WHAT IS REQUIRED :: Where a line of the listing below includes the word "fetchUser", reproduce that line.

DATA SUPPLIED ::
────
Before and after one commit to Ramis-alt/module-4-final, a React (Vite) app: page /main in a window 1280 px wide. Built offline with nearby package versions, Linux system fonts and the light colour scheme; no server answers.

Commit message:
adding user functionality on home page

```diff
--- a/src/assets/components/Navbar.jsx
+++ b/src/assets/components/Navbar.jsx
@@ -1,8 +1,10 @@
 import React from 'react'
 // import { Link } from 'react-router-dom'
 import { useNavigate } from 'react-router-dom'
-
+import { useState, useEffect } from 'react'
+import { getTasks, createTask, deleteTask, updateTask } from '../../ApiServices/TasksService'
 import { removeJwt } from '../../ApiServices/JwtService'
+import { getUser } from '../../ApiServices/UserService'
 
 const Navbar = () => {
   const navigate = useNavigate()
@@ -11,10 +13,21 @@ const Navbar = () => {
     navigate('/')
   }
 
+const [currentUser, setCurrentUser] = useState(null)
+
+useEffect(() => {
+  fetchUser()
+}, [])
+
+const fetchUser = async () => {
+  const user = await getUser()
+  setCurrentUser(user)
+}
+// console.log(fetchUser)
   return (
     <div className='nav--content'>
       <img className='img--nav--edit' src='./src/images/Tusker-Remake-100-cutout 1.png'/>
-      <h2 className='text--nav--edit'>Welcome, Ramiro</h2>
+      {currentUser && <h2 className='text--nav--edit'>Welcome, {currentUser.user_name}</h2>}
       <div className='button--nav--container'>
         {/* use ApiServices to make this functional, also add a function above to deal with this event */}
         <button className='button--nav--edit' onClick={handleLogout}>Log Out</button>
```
────
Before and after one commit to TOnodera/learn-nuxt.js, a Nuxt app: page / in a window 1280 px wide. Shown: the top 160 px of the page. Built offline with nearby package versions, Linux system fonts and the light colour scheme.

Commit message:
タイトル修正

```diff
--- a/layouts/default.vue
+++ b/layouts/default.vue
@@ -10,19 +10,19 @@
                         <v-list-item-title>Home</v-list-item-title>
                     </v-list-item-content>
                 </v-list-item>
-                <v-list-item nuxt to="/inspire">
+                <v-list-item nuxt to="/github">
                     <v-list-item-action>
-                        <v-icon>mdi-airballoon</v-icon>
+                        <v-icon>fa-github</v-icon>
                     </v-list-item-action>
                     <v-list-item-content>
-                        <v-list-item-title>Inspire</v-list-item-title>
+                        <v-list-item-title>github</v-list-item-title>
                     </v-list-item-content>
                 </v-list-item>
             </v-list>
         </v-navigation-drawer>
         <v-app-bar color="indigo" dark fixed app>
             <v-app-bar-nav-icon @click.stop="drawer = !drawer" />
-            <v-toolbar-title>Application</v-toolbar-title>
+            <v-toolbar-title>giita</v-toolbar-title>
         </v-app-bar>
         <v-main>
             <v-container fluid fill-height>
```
────
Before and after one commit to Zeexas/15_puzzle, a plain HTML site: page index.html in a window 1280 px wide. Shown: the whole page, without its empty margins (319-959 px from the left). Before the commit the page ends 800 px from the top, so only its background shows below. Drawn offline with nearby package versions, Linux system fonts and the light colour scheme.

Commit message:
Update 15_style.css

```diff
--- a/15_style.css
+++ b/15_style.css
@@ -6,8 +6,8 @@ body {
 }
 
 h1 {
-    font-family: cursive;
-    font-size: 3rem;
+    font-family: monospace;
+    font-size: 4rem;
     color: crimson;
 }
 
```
────
SOLUTION FOR THIS EXERCISE ::
+  fetchUser()
+const fetchUser = async () => {
+// console.log(fetchUser)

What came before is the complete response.